When Ronald Reagan ran for governor of California in 1966, he promised to repeal the law and let Californians rent or sell to whomever they liked. He never got the chance; the US Supreme Court upheld the Californian Court’s rejection of the ballot initiative. Still, it is interesting to note that the man whose name is on Washington Reagan Airport campaigned for freedom of association.
Mr. Buchanan does not have much admiration for Robert Kennedy, who jumped into the race for the Democratic nomination only after Senator Eugene McCarthy’s shoestring-budget New Hampshire campaign had shown that Lyndon Johnson was vulnerable. (Johnson was so demoralized by the war and by dissent in his own party that he later declared he would not run for reelection). Mr. Buchanan notes that when Robert Kennedy had been attorney general for his brother John, he had authorized wiretaps on Martin Luther King. By 1968, however, King was a martyr, and Robert denied knowing anything about the wiretaps. A furious J. Edgar Hoover called that “absolutely inconceivable.”

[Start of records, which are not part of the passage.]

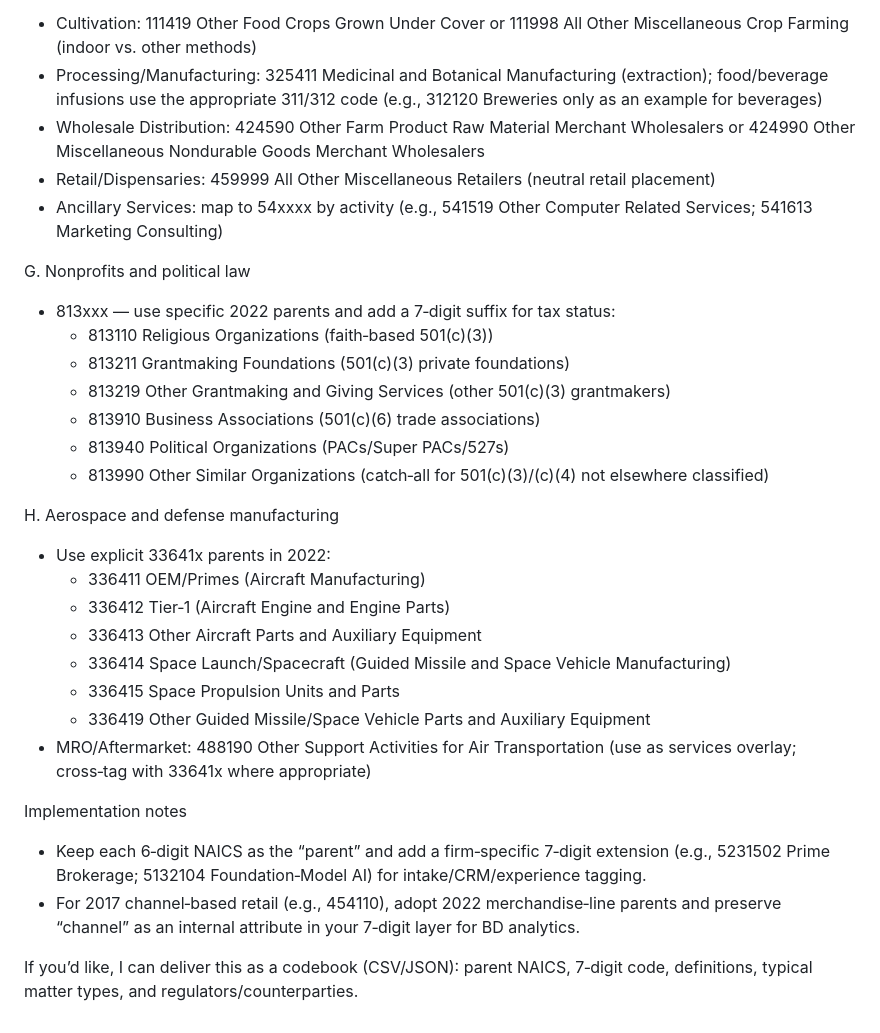
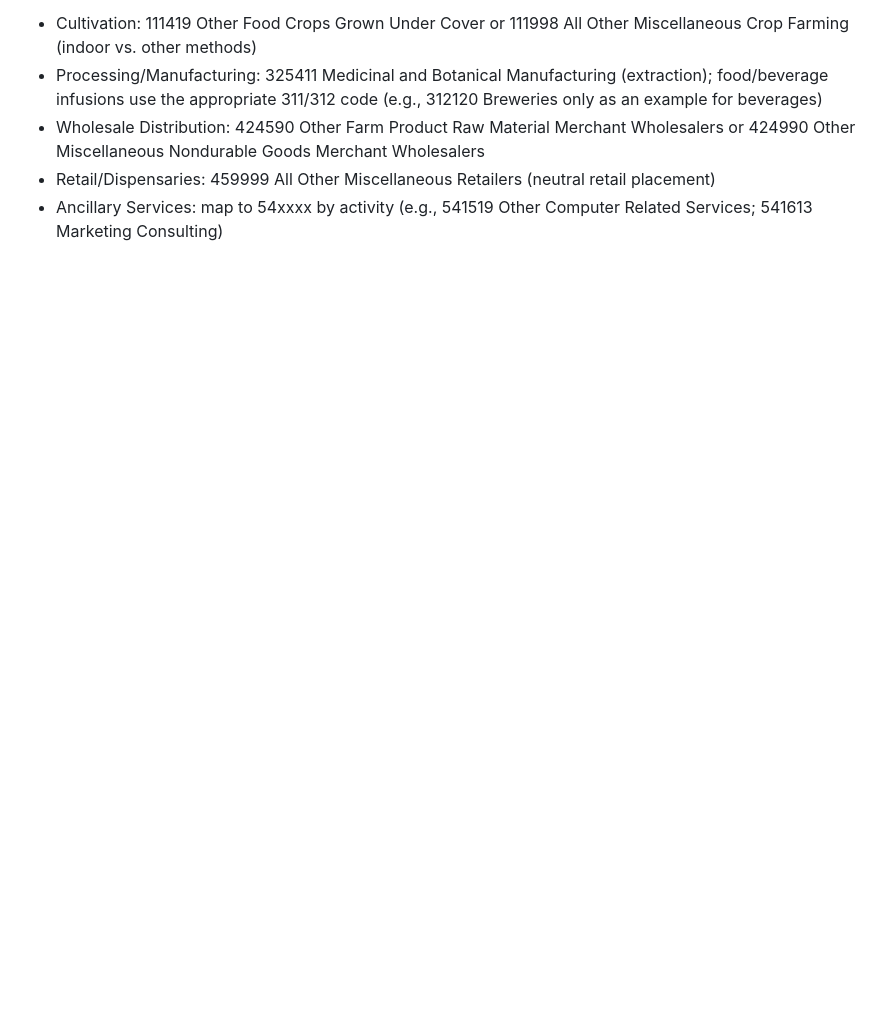
Before and after one commit to denisanscomb/feliz2, a Markdown page: README.md, the part around the change printed below. GitHub-like rendering; blank space fills up the shorter version.

```diff
--- a/README.md
+++ b/README.md
@@ -113,31 +97,3 @@ F. Cannabis (cross‑mapped; jurisdiction‑dependent)
 - Wholesale Distribution: 424590 Other Farm Product Raw Material Merchant Wholesalers or 424990 Other Miscellaneous Nondurable Goods Merchant Wholesalers
 - Retail/Dispensaries: 459999 All Other Miscellaneous Retailers (neutral retail placement)
 - Ancillary Services: map to 54xxxx by activity (e.g., 541519 Other Computer Related Services; 541613 Marketing Consulting)
-
-G. Nonprofits and political law
-
-- 813xxx — use specific 2022 parents and add a 7‑digit suffix for tax status:
-  - 813110 Religious Organizations (faith‑based 501(c)(3))
-  - 813211 Grantmaking Foundations (501(c)(3) private foundations)
-  - 813219 Other Grantmaking and Giving Services (other 501(c)(3) grantmakers)
-  - 813910 Business Associations (501(c)(6) trade associations)
-  - 813940 Political Organizations (PACs/Super PACs/527s)
-  - 813990 Other Similar Organizations (catch‑all for 501(c)(3)/(c)(4) not elsewhere classified)
-
-H. Aerospace and defense manufacturing
-
-- Use explicit 33641x parents in 2022:
-  - 336411 OEM/Primes (Aircraft Manufacturing)
-  - 336412 Tier‑1 (Aircraft Engine and Engine Parts)
-  - 336413 Other Aircraft Parts and Auxiliary Equipment
-  - 336414 Space Launch/Spacecraft (Guided Missile and Space Vehicle Manufacturing)
-  - 336415 Space Propulsion Units and Parts
-  - 336419 Other Guided Missile/Space Vehicle Parts and Auxiliary Equipment
-- MRO/Aftermarket: 488190 Other Support Activities for Air Transportation (use as services overlay; cross‑tag with 33641x where appropriate)
-
-Implementation notes
-
-- Keep each 6‑digit NAICS as the “parent” and add a firm‑specific 7‑digit extension (e.g., 5231502 Prime Brokerage; 5132104 Foundation‑Model AI) for intake/CRM/experience tagging.
-- For 2017 channel‑based retail (e.g., 454110), adopt 2022 merchandise‑line parents and preserve “channel” as an internal attribute in your 7‑digit layer for BD analytics.
-
-If you’d like, I can deliver this as a codebook (CSV/JSON): parent NAICS, 7‑digit code, definitions, typical matter types, and regulators/counterparties.
```
Also changed, not shown: other parts of README.md (+17 -33 lines).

Mr. Buchanan is obviously master of his material in this book, but he draws a strange conclusion from the chaos of the Chicago Democratic convention. He calls it “a crisis of liberalism” and proof that “liberalism was being rejected as a failed ideology. It had been tried and found wanting.”
If only that were true. Nixon and Reagan briefly slowed the march of some elements of liberalism, but it has been the crushingly dominant ideology of the last 50 years. It does now have a slightly different flavor: It has lost its tincture of revolutionary Marxism, and few college students hang pictures of Che Guevara in their dorms. But it is hard to think of a single change in American society that the mob in Grant Park would not have approved: forced integration, race preferences, multiculturalism, white-shaming, homosexual marriage, de facto amnesty for illegals, campus speech codes, women in combat, “medical” marijuana. Workers have not seized the means of production and it is still possible to become a billionaire, but otherwise today’s America is a revolutionary’s dream come true.
The comeback goes bad
Mr. Buchanan gives Nixon very high marks for his first term in office, and believes that if he had vanished in 1973 he would be remembered as a great or near-great President. Indeed, he was reelected in 1972 with an overwhelming 62 percent of the vote, and won 49 states. And yet, of course, he was destroyed by the Watergate scandal, and became the only president ever to resign. The clouds of disgrace never entirely parted over his later years.
Mr. Buchanan was by Nixon’s side up until the moment he helicoptered off the South Lawn for the last time. “All that,” he writes, “is the subject, the Lord willing, of another book.” The Greatest Comeback is a unique insider’s view of an important part of American history. Let us hope the Lord is willing.